Resistance welding RW
Electric resistance welding (Resistance Welding or RW in AWS terminology) is a welding process in which the heat required to bring the surfaces to be welded to forging or melting temperature is provided by electrical resistance, by passing a current through the area to be joined. The welding is done without filler material. Resistance welding, compared to arc welding, has the advantage of having less severe heat cycles, having a heated zone which is significantly more reduced than that of arc welding. On the other hand, resistance welding can only be performed on limited thicknesses (generally less than 3 mm, although with parameters and electrodes designed in a special way you can reach 6 mm) and requires a specific and very expensive process to provide continuous joints (disk electrodes). By using electric resistance welding, you can achieve both overlapping joints, in which welding is limited to small portions of the overlapping surfaces, as well as butt joints, in which the weld extends along the entire surface contact of the parts.

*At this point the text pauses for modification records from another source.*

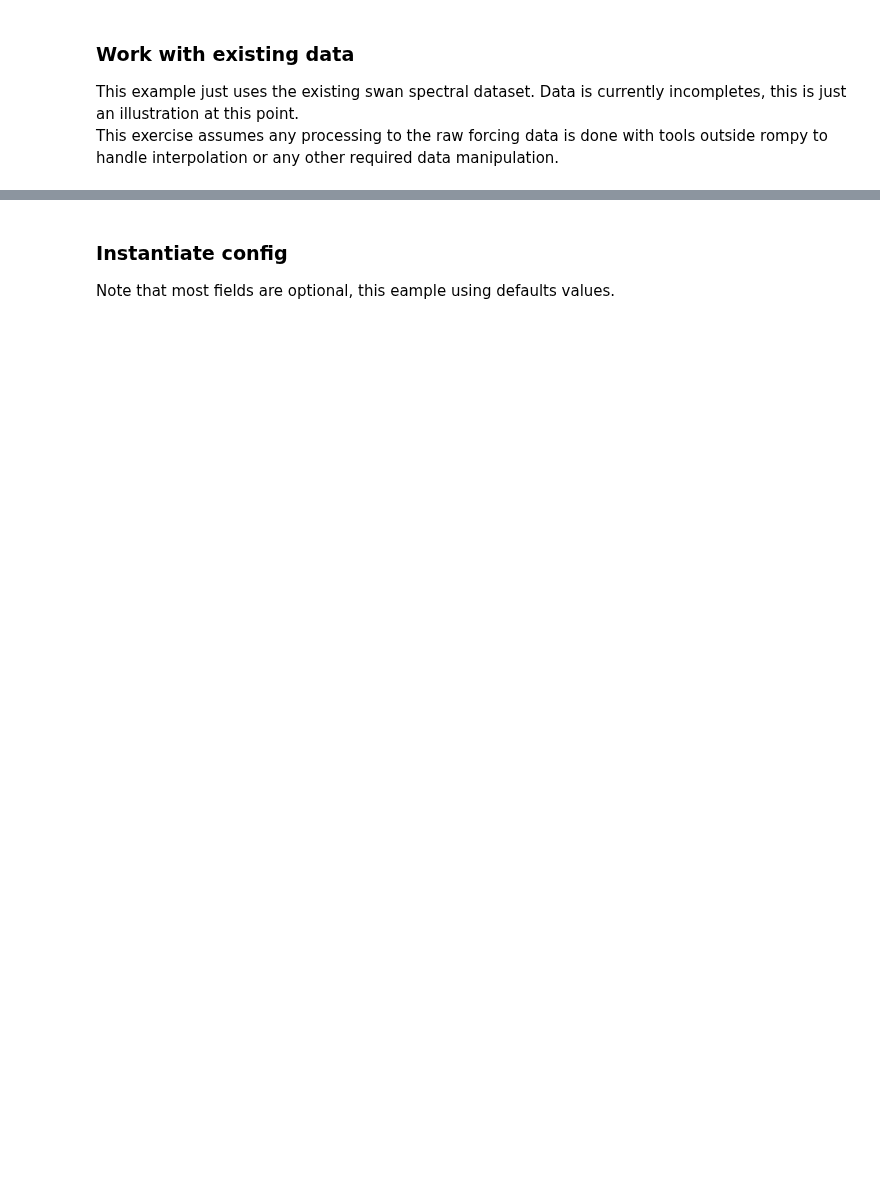
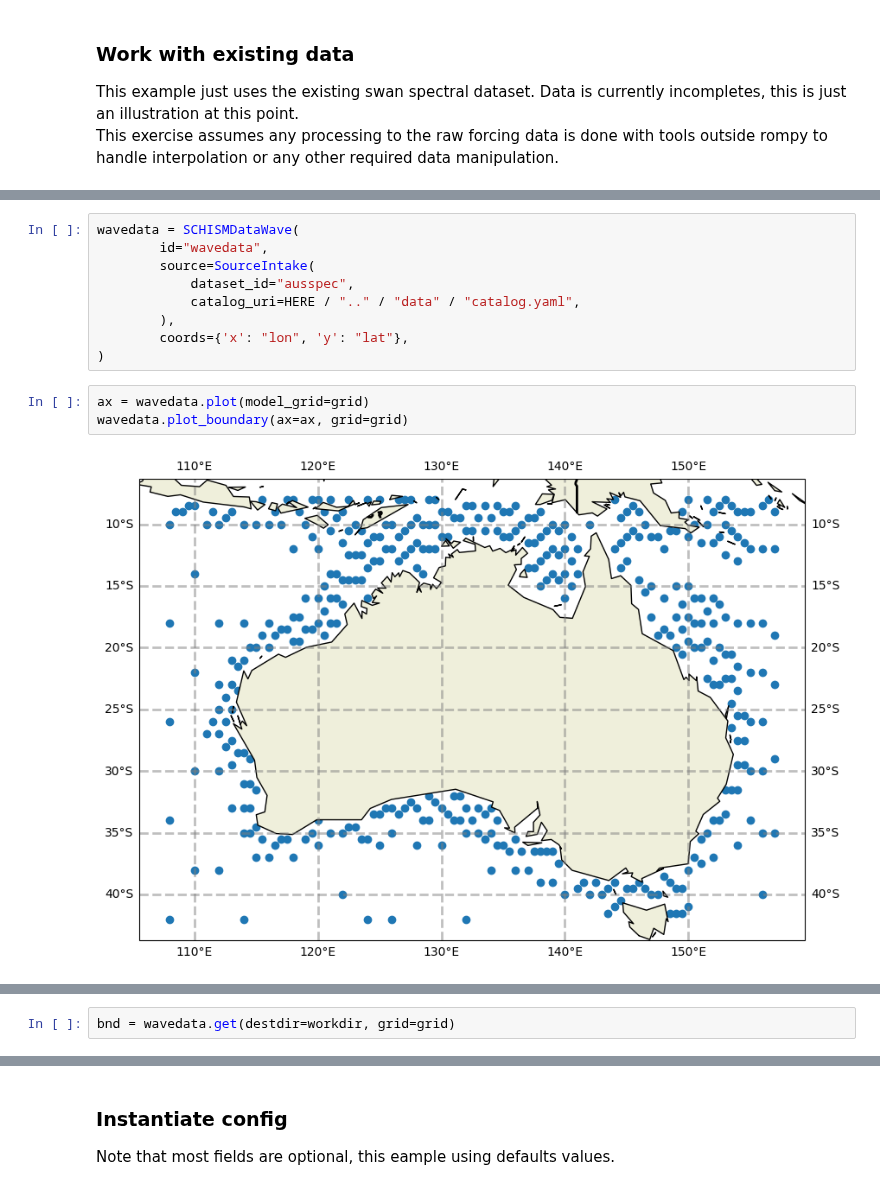
Before and after one commit to rom-py/rompy-schism, a Jupyter notebook: notebooks/schism/schism_procedural.ipynb, the cells around one changed output, grey strips where cells are left out. Drawn from its saved outputs; the diff is of its cells as text; blank space fills up the shorter version.

```diff
--- a/notebooks/schism/schism_procedural.ipynb
+++ b/notebooks/schism/schism_procedural.ipynb
@@ -47,0 +270,14 @@ This exercise assumes any processing to the raw forcing data is done with tools
+# %%
+wavedata = SCHISMDataWave(
+        id="wavedata",
+        source=SourceIntake(
+            dataset_id="ausspec",
+            catalog_uri=HERE / ".." / "data" / "catalog.yaml",
+        ),
+        coords={'x': "lon", 'y': "lat"},
+)
+# %%
+ax = wavedata.plot(model_grid=grid)
+wavedata.plot_boundary(ax=ax, grid=grid)
+# %% [output]
+[figure, added]
@@ -47,0 +285,2 @@ This exercise assumes any processing to the raw forcing data is done with tools
+# %%
+bnd = wavedata.get(destdir=workdir, grid=grid)
```
Also changed, not shown: parts of 28 cells of this notebook.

Resistance welding is used on a wide range of applications, on carbon steels, galvanized sheets, stainless steels, aluminum alloys, copper alloys and titanium.